“What is your favourite book on change?” asked a course participant.
I’ve spent the last week talking and facilitating workshops all about change (again).
It is likely you are aware of a few change models, including the Kubler Ross Change Curve, Kotter’s 8 stage model, Bridges Transition model, Prosci’s ADKAR model (lots of models) et cetera.
But if you want to really change in your personal life or in your organisation, consider this thought from Deep Change – Discovering the Leader Within from Robert E.Quinn – “Deep change differs from incremental change in that it requires new ways of thinking and behaving. It is change that is major in scope, discontinuous with the past and generally irreversible. The deep change effort distorts existing patterns of action and involves taking risks. Deep change means surrendering control.”……
This is an introspective journey that will challenge your thinking, you’ll need a reflective journal, in Bob’s words it’ll be like “walking naked into the land of uncertainty”.
You will be introduced to new ideas, new ways of thinking, new ways of behaving and can put an end to the slow death dilemma forever.
Consider this book a masterpiece!
Deep Change reveals the remarkable capacity each of us holds to change ourselves and ultimately our organisations.
Do you think I enjoyed it!?
You will too.
“Don’t just do something, sit there!”- is a phrase I have stumbled across several times recently.
It’s extremely difficult NOT to do something these days. In the frenetic pace of life, whether it is a work task, an urgent assignment, homework, something needs fixing, the school run – taking time to “sit there” and think, rarely (if ever) tops the list of things to do.
We think far too seldomly. Conversely, we tell ourselves not to think, by saying “don’t just sit there, do something!” In several coaching sessions and workshops recently, this theme has been a topic of some healthy conversation. Ultimately, our discussion peaks at the realisation that we need to think, before we act. The lesson is that we need to put the thinking in before the doing.
In my own life, there have been many times that I have felt a bit harried, time poor and harassed. Then, some years ago, I decided and chose to change. I realised that I needed to simply “sit there” for a while every day and declutter my noisy mind. As an early riser, the first hour of every day is my precious contemplation time. Those 60 minutes of thought and study are a daily gift to myself.
A little time set aside daily to think about what really matters makes all the difference.

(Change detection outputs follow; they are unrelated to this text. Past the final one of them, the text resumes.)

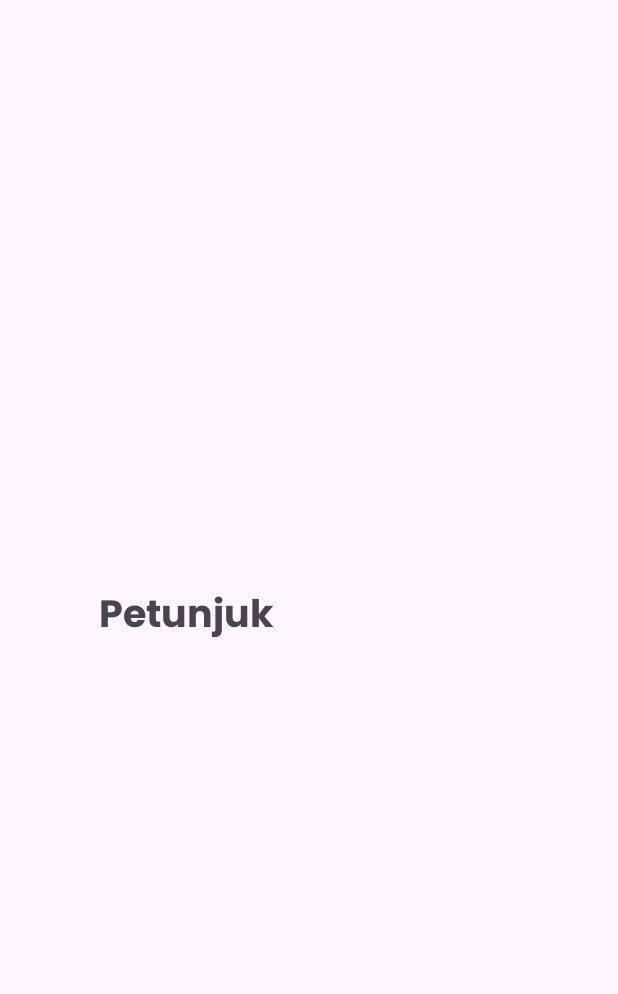
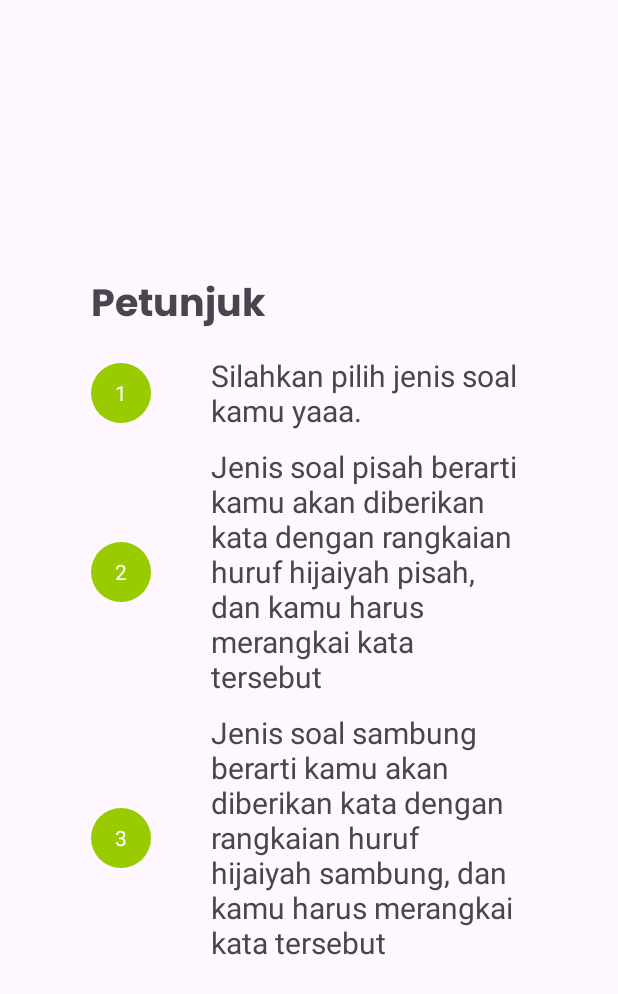
Before and after one commit to AsimaPrimaYohanaT/HijaiyahKu_New, an Android app: the layout fragment_hint_choose_quest.xml on its own in the app's theme, with its tools: preview values and no code run, on a phone screen of 412 x 824 dp. Shown: the top 994 px of the screen. Run offline under Robolectric (Android 15) with nearby library versions, the phone set to English and light mode, and no system bars.

Commit message:
add petunjuk

```diff
--- a/app/src/main/java/com/example/hijaiyahku_new/DaftarSoal.kt
+++ b/app/src/main/java/com/example/hijaiyahku_new/DaftarSoal.kt
@@ -21,7 +21,6 @@ class DaftarSoal : AppCompatActivity() {
     private lateinit var viewModel: DaftarSoalViewModel
     private lateinit var binding: ActivityDaftarSoalBinding
     private val hintDialog = HintFragment()
-
     override fun onCreate(savedInstanceState: Bundle?) {
         super.onCreate(savedInstanceState)
         binding = ActivityDaftarSoalBinding.inflate(layoutInflater)
@@ -41,12 +40,15 @@ class DaftarSoal : AppCompatActivity() {
             hintDialog.show(supportFragmentManager, "CustomDialog")
         }
 
+        binding.btnBack.setOnClickListener {
+            val back = Intent(this@DaftarSoal, ChooseQuest::class.java)
+            startActivity(back)
+        }
         if (jenis == "pisah") {
             viewModel.filter(SoalSortType.TYPE_1)
         } else if (jenis == "sambung") {
             viewModel.filter(SoalSortType.TYPE_2)
         }
-
         val adapter = DaftarSoalAdapter(viewModel) {  soal,arrId ->
             if(soal.isComplete){
                 val detailIntent = Intent(this@DaftarSoal, DetailQuest::class.java)
@@ -56,7 +58,6 @@ class DaftarSoal : AppCompatActivity() {
                 detailIntent.putExtra("SOAL", soal.id)
                 startActivity(detailIntent)
             }
-
         }
 
         viewModel.soal.observe(this) { pagedList ->
--- a/app/src/main/java/com/example/hijaiyahku_new/fragment/DaftarSoalFragment.kt
+++ b/app/src/main/java/com/example/hijaiyahku_new/fragment/DaftarSoalFragment.kt
@@ -10,20 +10,17 @@ import androidx.fragment.app.Fragment
 import com.example.hijaiyahku_new.R
 
 class DaftarSoalFragment : DialogFragment() {
-
     override fun onCreateDialog(savedInstanceState: Bundle?): Dialog {
         // Inflate the custom dialog layout
         val builder = AlertDialog.Builder(requireActivity())
         val inflater = requireActivity().layoutInflater
         val dialogView = inflater.inflate(R.layout.fragment_hint_choose_quest, null)
         builder.setView(dialogView)
-
 //        // Handle dialog button click or other interactions
 //        val closeButton = dialogView.findViewById<Button>(R.id.btnClose)
 //        closeButton.setOnClickListener {
 //            dismiss() // Close the dialog
 //        }
-
         return builder.create()
     }
 }
--- /dev/null
+++ b/app/src/main/res/drawable/baseline_music_note_24.xml
@@ -0,0 +1,5 @@
+<vector android:height="24dp" android:tint="#FFFFFF"
+    android:viewportHeight="24" android:viewportWidth="24"
+    android:width="24dp" xmlns:android="http://schemas.android.com/apk/res/android">
+    <path android:fillColor="@android:color/white" android:pathData="M12,3v10.55c-0.59,-0.34 -1.27,-0.55 -2,-0.55 -2.21,0 -4,1.79 -4,4s1.79,4 4,4 4,-1.79 4,-4V7h4V3h-6z"/>
+</vector>
--- /dev/null
+++ b/app/src/main/res/drawable/circle.xml
@@ -0,0 +1,6 @@
+<?xml version="1.0" encoding="utf-8"?>
+
+<shape xmlns:android="http://schemas.android.com/apk/res/android">
+    <solid android:color="@android:color/holo_green_light" />
+    <corners android:radius="300dp" />
+</shape>
--- a/app/src/main/res/layout/activity_main.xml
+++ b/app/src/main/res/layout/activity_main.xml
@@ -6,7 +6,6 @@
     android:layout_height="match_parent"
     android:background="@drawable/background"
     tools:context=".MainActivity">
-
     <View
         android:id="@+id/muslim_3"
         android:layout_width="wrap_content"
@@ -29,7 +28,6 @@
         android:layout_marginTop="325dp"
         android:background="@drawable/chil3" />
 
-
     <View
         android:id="@+id/btn_home"
         android:layout_width="152dp"
@@ -50,11 +48,12 @@
         android:layout_height="156dp"
         android:layout_alignParentLeft="true"
         android:layout_alignParentTop="true"
-
         android:layout_alignParentEnd="true"
         android:layout_marginLeft="0dp"
         android:layout_marginTop="60dp"
         android:layout_marginRight="25dp"
         android:background="@drawable/asset2" />
+-
+
 
 </RelativeLayout>
--- a/app/src/main/res/layout/fragment_hint_choose_quest.xml
+++ b/app/src/main/res/layout/fragment_hint_choose_quest.xml
@@ -1,6 +1,7 @@
 <?xml version="1.0" encoding="utf-8"?>
 <LinearLayout xmlns:android="http://schemas.android.com/apk/res/android"
-    android:layout_width="300dp"
+    android:layout_width="350dp"
+
     xmlns:app="http://schemas.android.com/apk/res-auto"
     android:layout_gravity="center"
     android:gravity="center"
@@ -13,21 +14,123 @@
     android:orientation="vertical">
 
     <!-- Add your custom dialog content here -->
-
-
-
     <androidx.appcompat.widget.LinearLayoutCompat
+        android:padding="20dp"
         android:layout_width="match_parent"
+        android:orientation="vertical"
         android:layout_height="wrap_content" >
         <TextView
+            android:layout_marginBottom="10dp"
             android:layout_width="wrap_content"
             android:layout_height="wrap_content"
             android:textSize="25sp"
             android:fontFamily="@font/poppins_bold"
             android:text="@string/petunjuk" />
 
+        <androidx.constraintlayout.widget.ConstraintLayout
+            android:layout_marginBottom="10dp"
+            android:layout_width="match_parent"
+            android:layout_height="wrap_content">
 
+            <LinearLayout
 
+                android:id="@+id/circle_layout"
+                android:gravity="center"
+                android:layout_width="40dp"
+                android:layout_height="40dp"
+                android:background="@drawable/circle"
+                app:layout_constraintBottom_toBottomOf="parent"
+                app:layout_constraintStart_toStartOf="parent"
+                app:layout_constraintTop_toTopOf="parent">
+                <TextView
+                    android:textColor="@color/white"
+                    android:layout_width="wrap_content"
+                    android:layout_height="wrap_content"
+                    android:text="1"
+                    />
+            </LinearLayout>
+
+            <TextView
+                android:textSize="20sp"
+                android:layout_marginLeft="40dp"
+                android:id="@+id/test"
+                android:layout_width="0dp"
+                android:layout_height="wrap_content"
+                android:text="@string/silahkan_pilih_jenis_soal_kamu_yaaa"
+                app:layout_constraintTop_toTopOf="parent"
+                app:layout_constraintBottom_toBottomOf="parent"
+                app:layout_constraintEnd_toEndOf="parent"
+                app:layout_constraintStart_toEndOf="@id/circle_layout"
+             />
+        </androidx.constraintlayout.widget.ConstraintLayout>
+        <androidx.constraintlayout.widget.ConstraintLayout
+            android:layout_width="match_parent"
+            android:layout_marginBottom="10dp"
+            android:layout_height="wrap_content">
+
+            <LinearLayout
+                android:id="@+id/circle_layout2"
+                android:gravity="center"
+                android:layout_width="40dp"
+                android:layout_height="40dp"
+                android:background="@drawable/circle"
+                app:layout_constraintBottom_toBottomOf="parent"
+                app:layout_constraintStart_toStartOf="parent"
+                app:layout_constraintTop_toTopOf="parent">
+                <TextView
+                    android:textColor="@color/white"
+                    android:layout_width="wrap_content"
+                    android:layout_height="wrap_content"
+                    android:text="2"
+                    />
+            </LinearLayout>
+
+            <TextView
+                android:textSize="20sp"
+                android:layout_marginLeft="40dp"
+
+                android:layout_width="0dp"
+                android:layout_height="wrap_content"
+                android:text="@string/petunjuk_pisah"
+                app:layout_constraintTop_toTopOf="parent"
+                app:layout_constraintBottom_toBottomOf="parent"
+                app:layout_constraintEnd_toEndOf="parent"
+                app:layout_constraintStart_toEndOf="@id/circle_layout2"
+                />
+        </androidx.constraintlayout.widget.ConstraintLayout>
+        <androidx.constraintlayout.widget.ConstraintLayout
+            android:layout_width="match_parent"
+            android:layout_height="wrap_content">
+
+            <LinearLayout
+                android:id="@+id/circle_layout3"
+                android:gravity="center"
+                android:layout_width="40dp"
+                android:layout_height="40dp"
+                android:background="@drawable/circle"
+                app:layout_constraintBottom_toBottomOf="parent"
+                app:layout_constraintStart_toStartOf="parent"
+                app:layout_constraintTop_toTopOf="parent">
+                <TextView
+                    android:textColor="@color/white"
+                    android:layout_width="wrap_content"
+                    android:layout_height="wrap_content"
+                    android:text="3"
+                    />
+            </LinearLayout>
+
+            <TextView
+                android:textSize="20sp"
+                android:layout_marginLeft="40dp"
+                android:layout_width="0dp"
+                android:layout_height="wrap_content"
+                android:text="@string/petunjuk_sambung"
+                app:layout_constraintTop_toTopOf="parent"
+                app:layout_constraintBottom_toBottomOf="parent"
+                app:layout_constraintEnd_toEndOf="parent"
+                app:layout_constraintStart_toEndOf="@id/circle_layout3"
+                />
+        </androidx.constraintlayout.widget.ConstraintLayout>
 
     </androidx.appcompat.widget.LinearLayoutCompat>
 
--- a/app/src/main/res/values/strings.xml
+++ b/app/src/main/res/values/strings.xml
@@ -18,4 +18,7 @@
     <string name="huruf_pisah">Huruf Pisah</string>
     <!-- TODO: Remove or change this placeholder text -->
     <string name="hello_blank_fragment">Hello blank fragment</string>
+    <string name="petunjuk_sambung">Jenis soal sambung berarti kamu akan diberikan kata dengan rangkaian huruf hijaiyah sambung, dan kamu harus merangkai kata tersebut</string>
+    <string name="petunjuk_pisah">Jenis soal pisah berarti kamu akan diberikan kata dengan rangkaian huruf hijaiyah pisah, dan kamu harus merangkai kata tersebut</string>
+    <string name="silahkan_pilih_jenis_soal_kamu_yaaa">Silahkan pilih jenis soal kamu yaaa.</string>
 </resources>
```
Also changed, not shown: app/src/main/java/com/example/hijaiyahku_new/ChooseQuest.kt (+0 -9 lines), app/src/main/res/layout/activity_detail_quest.xml (+0 -11 lines), app/src/main/res/drawable/circle.png (deleted).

When will you “sit there?”
When you think of a generous person, who first comes to mind?
Generosity – “a willingness to give help or support, especially more than is usual or expected.”
Who has inspired you the most to greater generosity?
I hope that it won’t be some famous celebrities or philanthropists, rather it’ll be a family member, a friend, someone in the community, or a co-worker perhaps.
“You can’t live a perfect day without doing something for someone who will never be able to repay you.” said Debbie Macomber.
One by One.
Act by Act.
Service by Service.
Little by Little.
Each of us can make a difference.
I am encouraged by the words of the Dalai Lama who said – “Generosity is the most natural outward expression of an inner attitude of compassion and loving-kindness.”
We simply don’t talk about generosity enough.
We desperately need more men and women in society at large to look around, to look beyond themselves and consider the needs of others. To become more selfless, outward looking, to give more, to be more compassionate and much, much more generous. Some will think it airy-fairy. Yet, it is a powerful, personal, potent, peace giving potion.
What can you do, who will you help today?
The problem with the word “tip” is that it has many definitions.
At a recent CIPD event, we had a few moments of miscommunication and hilarity, as we tried to contextualise a three-letter word into a definitive description!
For example, consider the following…..
– Leaving a tip for the waiter is good practice.
– Fly tipping is a problem around the country.
– It was on the tip of my tongue to say exactly what I thought.
– Tipping the glass of water over wasn’t what I’d planned.
– The tip of the pencil needs to be sharpened.
– The goalkeeper tipped the ball over the crossbar.
– A good tip for the Grand National is Tiger Roll.
We were trying to get to a succinct definition of the word “tip”! In our case it was about a good idea or more specifically a “helpful hint”.
And so, my tip (oops) helpful hint for today is simply this one life saving daily habit – have a talk with yourself and don’t take life so seriously! “In all of living, have much fun and laughter. Life is to be enjoyed, not just endured” said Gordon B. Hinckley.
A little craziness once in a while perpetuates sanity! Learn to laugh at the little things, and life will be easier. Laughter is the best form of therapy.
Remember, life isn’t all business, it can be mixed with fun & laughter too.
Look out for some laughter today!